■ TASK STATEMENT:
Search the data below for "package" and report how many lines contain it, with no other text.

■ EXCERPTED DATA:
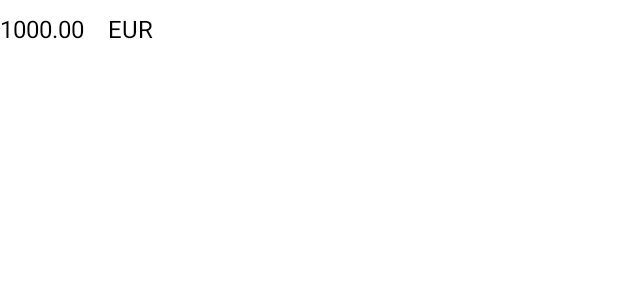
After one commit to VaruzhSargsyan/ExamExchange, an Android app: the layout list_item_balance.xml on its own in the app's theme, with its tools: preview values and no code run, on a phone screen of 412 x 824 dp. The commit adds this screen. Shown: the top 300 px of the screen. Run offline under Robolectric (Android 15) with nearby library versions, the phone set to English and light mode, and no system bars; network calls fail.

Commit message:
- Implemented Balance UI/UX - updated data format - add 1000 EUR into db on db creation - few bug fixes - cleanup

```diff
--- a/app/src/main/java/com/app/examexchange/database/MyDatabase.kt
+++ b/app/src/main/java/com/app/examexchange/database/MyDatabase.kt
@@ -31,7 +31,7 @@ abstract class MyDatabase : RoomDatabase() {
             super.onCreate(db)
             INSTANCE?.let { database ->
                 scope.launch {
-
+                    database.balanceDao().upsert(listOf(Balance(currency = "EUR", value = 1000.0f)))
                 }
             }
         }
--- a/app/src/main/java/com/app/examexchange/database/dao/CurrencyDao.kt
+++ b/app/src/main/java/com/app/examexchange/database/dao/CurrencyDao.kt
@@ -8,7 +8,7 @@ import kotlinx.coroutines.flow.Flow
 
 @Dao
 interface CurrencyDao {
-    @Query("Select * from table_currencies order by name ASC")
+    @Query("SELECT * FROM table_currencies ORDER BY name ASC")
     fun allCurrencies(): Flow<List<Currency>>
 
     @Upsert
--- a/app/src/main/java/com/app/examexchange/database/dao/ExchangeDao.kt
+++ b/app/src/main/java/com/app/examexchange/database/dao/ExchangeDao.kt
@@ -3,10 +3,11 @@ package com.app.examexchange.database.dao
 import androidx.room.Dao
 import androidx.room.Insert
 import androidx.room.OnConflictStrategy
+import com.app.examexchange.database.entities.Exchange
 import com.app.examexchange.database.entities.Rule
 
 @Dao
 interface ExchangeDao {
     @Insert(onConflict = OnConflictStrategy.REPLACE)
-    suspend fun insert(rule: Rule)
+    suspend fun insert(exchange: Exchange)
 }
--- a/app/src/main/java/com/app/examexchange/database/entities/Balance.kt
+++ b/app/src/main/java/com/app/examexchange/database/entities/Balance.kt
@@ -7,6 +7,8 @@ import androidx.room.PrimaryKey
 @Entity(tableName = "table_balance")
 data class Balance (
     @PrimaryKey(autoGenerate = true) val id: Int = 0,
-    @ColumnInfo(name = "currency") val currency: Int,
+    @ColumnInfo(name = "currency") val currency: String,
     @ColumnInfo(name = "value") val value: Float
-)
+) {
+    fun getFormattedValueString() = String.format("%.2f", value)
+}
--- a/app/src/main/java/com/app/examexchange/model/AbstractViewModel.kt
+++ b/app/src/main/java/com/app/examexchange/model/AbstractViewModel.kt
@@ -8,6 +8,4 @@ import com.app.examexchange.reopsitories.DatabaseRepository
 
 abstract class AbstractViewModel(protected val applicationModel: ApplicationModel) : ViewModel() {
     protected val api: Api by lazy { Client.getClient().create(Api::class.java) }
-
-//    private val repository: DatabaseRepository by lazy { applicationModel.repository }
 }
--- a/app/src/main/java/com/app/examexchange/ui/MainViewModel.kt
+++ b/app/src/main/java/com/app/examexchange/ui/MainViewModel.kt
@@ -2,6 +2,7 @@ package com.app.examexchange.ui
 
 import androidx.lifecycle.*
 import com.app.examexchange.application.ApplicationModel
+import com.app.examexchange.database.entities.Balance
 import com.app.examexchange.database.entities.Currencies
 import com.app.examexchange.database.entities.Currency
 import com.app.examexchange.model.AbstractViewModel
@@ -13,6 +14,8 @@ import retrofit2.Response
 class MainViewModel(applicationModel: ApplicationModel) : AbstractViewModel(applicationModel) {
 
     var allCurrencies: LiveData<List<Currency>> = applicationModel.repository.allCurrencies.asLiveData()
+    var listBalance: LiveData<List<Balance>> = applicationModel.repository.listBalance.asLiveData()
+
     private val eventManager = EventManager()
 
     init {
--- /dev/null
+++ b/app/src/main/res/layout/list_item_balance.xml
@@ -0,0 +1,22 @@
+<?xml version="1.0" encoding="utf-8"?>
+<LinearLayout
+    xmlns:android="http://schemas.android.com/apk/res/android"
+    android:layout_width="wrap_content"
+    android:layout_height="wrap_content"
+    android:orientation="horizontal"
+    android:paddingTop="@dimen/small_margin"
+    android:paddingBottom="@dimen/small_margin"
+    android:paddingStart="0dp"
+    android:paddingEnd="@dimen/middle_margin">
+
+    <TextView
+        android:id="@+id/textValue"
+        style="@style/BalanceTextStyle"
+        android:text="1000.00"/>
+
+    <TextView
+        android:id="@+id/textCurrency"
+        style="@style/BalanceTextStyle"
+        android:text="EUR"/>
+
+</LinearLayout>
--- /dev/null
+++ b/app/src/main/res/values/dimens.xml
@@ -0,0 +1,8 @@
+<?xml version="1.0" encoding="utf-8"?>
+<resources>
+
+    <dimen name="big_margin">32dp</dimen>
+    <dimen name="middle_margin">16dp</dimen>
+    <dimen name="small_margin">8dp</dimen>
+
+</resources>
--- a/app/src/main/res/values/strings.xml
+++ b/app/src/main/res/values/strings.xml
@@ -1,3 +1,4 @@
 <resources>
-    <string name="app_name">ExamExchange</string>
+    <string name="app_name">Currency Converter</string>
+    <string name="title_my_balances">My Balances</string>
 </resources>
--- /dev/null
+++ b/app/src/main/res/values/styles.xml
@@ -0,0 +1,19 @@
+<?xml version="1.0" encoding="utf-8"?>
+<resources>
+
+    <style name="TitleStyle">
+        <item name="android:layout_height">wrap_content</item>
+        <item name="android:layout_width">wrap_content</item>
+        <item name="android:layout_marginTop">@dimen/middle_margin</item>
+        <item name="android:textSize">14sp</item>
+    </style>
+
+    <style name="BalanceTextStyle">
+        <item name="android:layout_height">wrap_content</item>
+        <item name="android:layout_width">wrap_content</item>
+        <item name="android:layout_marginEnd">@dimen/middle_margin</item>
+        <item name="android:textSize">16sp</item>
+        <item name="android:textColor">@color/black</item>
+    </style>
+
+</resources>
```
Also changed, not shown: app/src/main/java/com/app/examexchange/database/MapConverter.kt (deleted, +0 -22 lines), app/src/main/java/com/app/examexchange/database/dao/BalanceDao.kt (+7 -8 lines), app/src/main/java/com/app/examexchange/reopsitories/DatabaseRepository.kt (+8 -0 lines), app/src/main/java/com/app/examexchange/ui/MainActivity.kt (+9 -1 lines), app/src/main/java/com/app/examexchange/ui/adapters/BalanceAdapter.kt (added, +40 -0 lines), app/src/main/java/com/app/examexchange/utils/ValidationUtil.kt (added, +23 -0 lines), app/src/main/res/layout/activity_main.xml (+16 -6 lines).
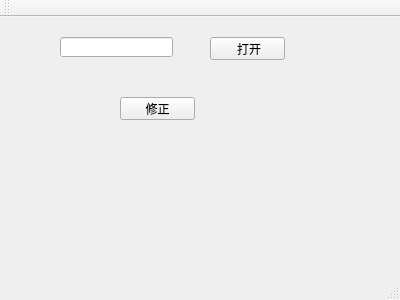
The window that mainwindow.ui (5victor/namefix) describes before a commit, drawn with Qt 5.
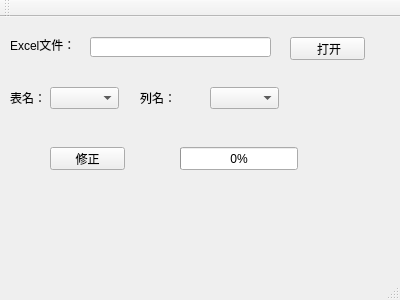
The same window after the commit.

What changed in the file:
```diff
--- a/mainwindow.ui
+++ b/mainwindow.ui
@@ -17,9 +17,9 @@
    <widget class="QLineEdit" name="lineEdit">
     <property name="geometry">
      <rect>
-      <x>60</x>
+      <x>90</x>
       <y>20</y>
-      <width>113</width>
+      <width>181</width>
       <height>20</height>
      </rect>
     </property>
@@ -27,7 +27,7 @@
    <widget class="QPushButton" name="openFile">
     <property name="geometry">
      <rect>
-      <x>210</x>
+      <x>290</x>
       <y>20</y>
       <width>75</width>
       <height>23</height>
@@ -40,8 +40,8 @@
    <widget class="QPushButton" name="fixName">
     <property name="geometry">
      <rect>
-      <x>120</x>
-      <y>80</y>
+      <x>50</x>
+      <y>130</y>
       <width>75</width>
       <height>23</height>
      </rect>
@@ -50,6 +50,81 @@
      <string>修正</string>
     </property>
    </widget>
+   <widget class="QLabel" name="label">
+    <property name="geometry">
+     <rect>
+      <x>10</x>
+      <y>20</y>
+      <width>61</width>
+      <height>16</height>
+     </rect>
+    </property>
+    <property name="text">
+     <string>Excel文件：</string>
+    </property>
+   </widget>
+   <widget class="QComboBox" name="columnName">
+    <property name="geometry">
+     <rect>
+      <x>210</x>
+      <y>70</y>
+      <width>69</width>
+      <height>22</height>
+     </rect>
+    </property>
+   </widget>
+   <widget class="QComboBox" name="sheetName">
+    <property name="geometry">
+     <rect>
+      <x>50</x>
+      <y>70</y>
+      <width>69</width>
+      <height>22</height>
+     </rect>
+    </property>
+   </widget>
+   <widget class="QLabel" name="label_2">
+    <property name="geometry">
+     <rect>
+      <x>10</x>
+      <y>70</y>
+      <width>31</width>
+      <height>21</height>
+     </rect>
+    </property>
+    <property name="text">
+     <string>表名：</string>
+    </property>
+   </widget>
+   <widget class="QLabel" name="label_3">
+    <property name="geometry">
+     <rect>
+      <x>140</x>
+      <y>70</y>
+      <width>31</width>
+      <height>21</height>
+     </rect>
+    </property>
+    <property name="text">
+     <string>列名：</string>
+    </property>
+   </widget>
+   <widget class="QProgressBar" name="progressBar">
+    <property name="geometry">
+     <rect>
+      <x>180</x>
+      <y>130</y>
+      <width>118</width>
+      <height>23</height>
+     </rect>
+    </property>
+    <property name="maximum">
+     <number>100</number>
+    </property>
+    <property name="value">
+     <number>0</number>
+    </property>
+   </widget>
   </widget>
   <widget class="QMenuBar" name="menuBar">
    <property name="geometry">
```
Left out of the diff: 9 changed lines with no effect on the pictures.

■ PROBLEM SOLUTION:
2